Activity:
Where the word "Careers" occurs in a line of the listing, please copy the line.

Dataset excerpts:
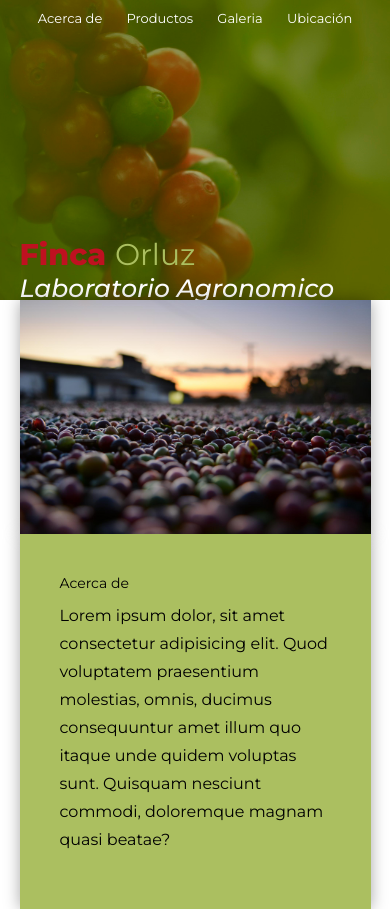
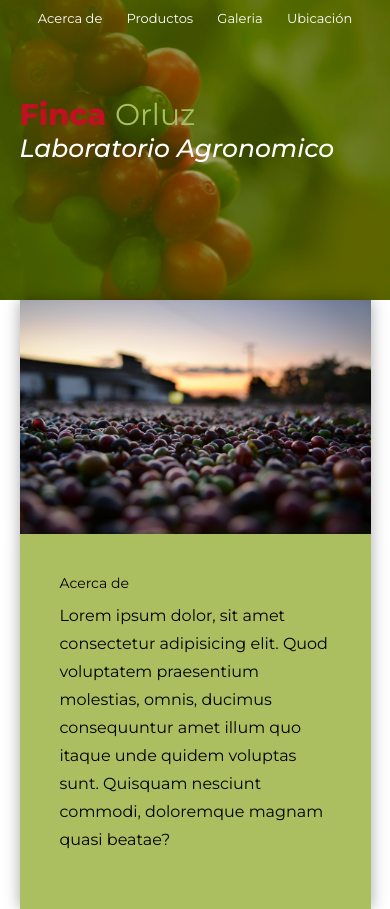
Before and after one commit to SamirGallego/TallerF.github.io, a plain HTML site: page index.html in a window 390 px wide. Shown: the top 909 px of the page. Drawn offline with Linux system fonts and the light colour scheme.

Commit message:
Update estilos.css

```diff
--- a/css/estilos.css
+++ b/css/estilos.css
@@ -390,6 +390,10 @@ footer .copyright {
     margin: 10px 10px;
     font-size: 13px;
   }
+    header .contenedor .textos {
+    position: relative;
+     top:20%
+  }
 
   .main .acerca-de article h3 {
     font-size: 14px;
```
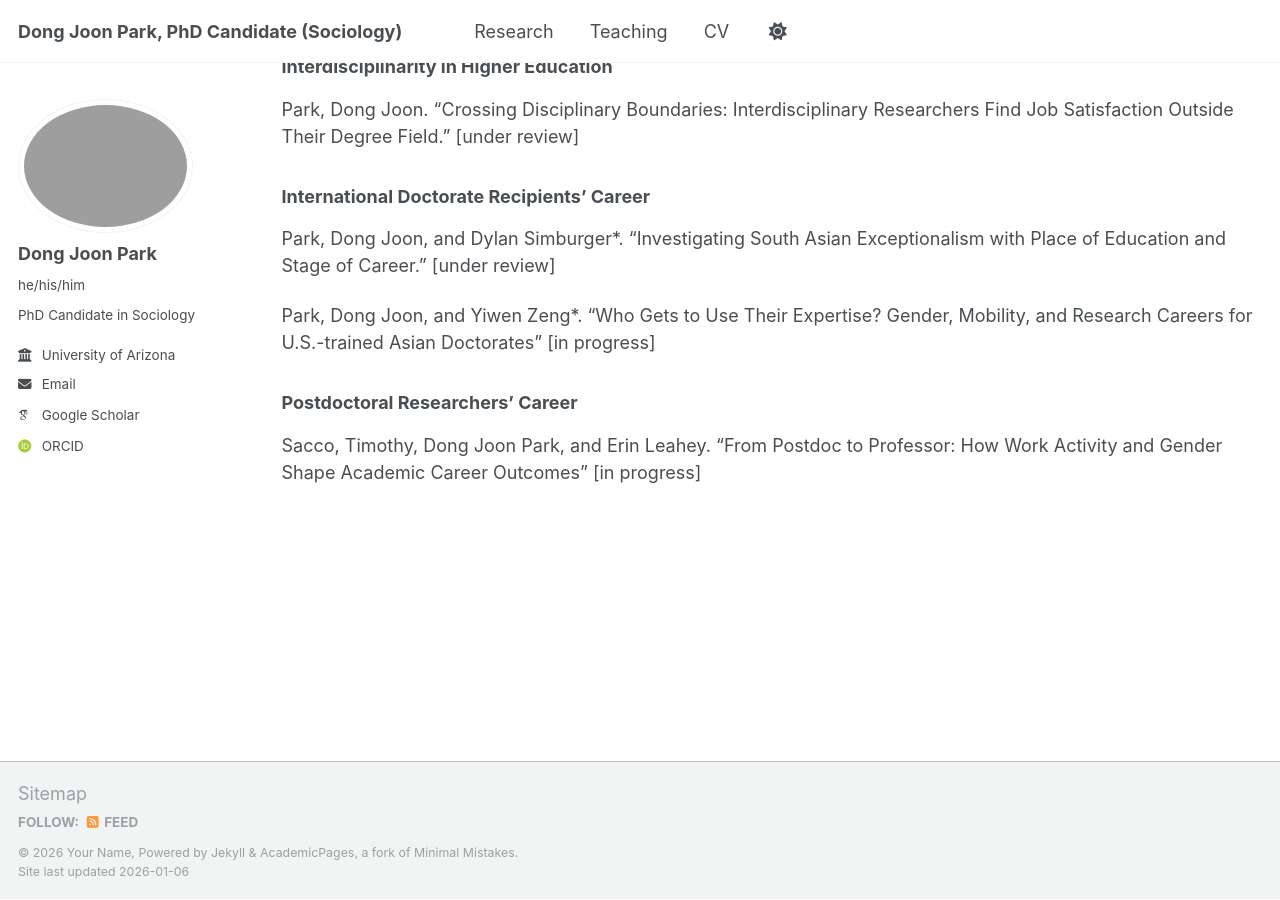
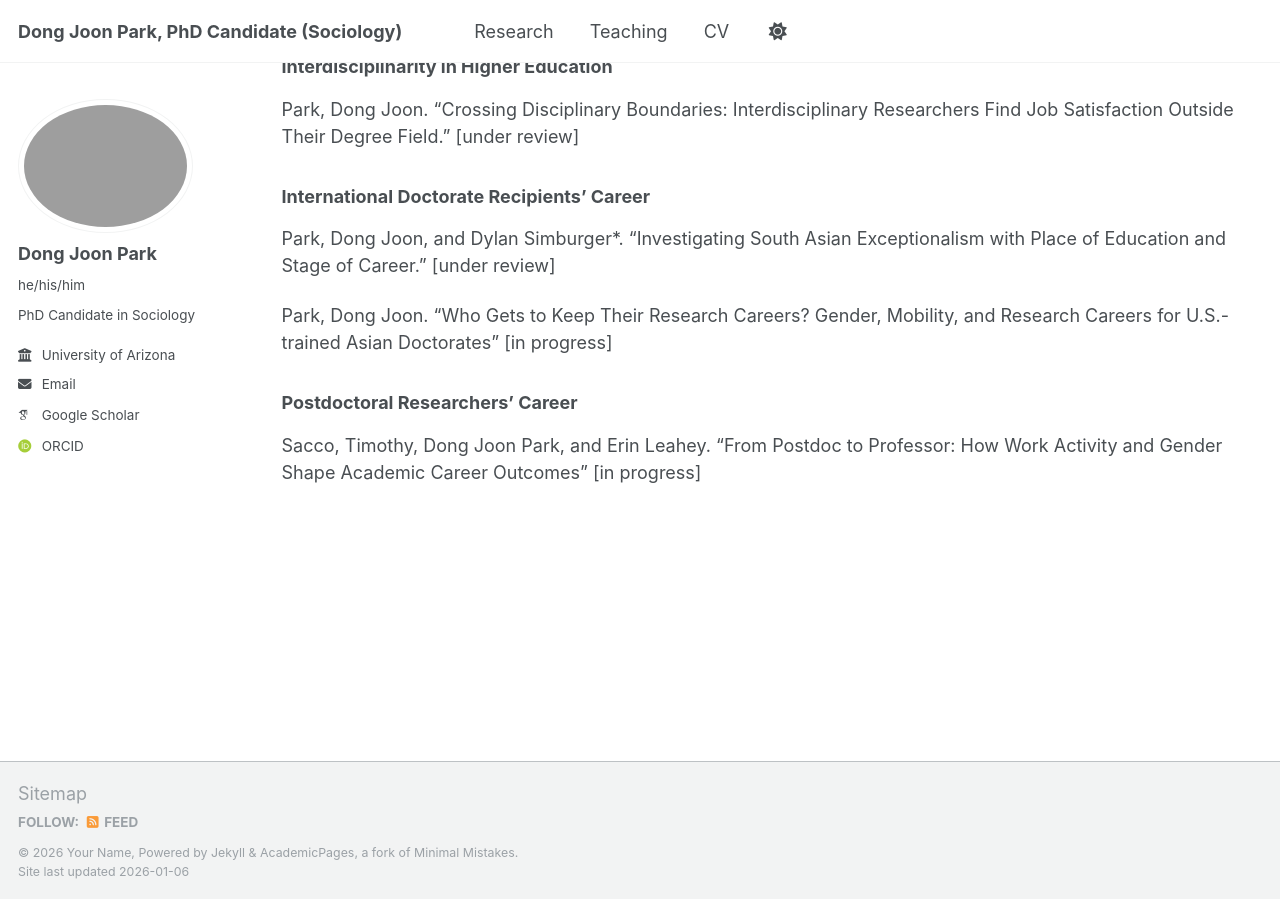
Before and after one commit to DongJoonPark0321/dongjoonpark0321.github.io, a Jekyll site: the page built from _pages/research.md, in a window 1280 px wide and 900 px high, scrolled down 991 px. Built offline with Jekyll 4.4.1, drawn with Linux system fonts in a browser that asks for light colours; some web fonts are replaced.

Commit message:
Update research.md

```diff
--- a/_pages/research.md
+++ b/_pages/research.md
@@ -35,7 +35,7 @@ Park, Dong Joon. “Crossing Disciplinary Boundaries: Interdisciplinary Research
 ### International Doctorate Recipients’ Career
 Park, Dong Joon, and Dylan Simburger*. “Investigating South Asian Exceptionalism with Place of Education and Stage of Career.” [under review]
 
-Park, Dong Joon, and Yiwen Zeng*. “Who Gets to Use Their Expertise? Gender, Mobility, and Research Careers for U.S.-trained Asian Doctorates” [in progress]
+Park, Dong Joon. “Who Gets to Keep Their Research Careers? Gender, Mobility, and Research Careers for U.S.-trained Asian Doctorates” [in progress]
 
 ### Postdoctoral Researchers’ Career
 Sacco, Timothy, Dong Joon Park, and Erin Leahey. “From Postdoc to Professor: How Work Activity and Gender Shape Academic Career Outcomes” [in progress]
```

Answer to this task:
-Park, Dong Joon, and Yiwen Zeng*. “Who Gets to Use Their Expertise? Gender, Mobility, and Research Careers for U.S.-trained Asian Doctorates” [in progress]
+Park, Dong Joon. “Who Gets to Keep Their Research Careers? Gender, Mobility, and Research Careers for U.S.-trained Asian Doctorates” [in progress]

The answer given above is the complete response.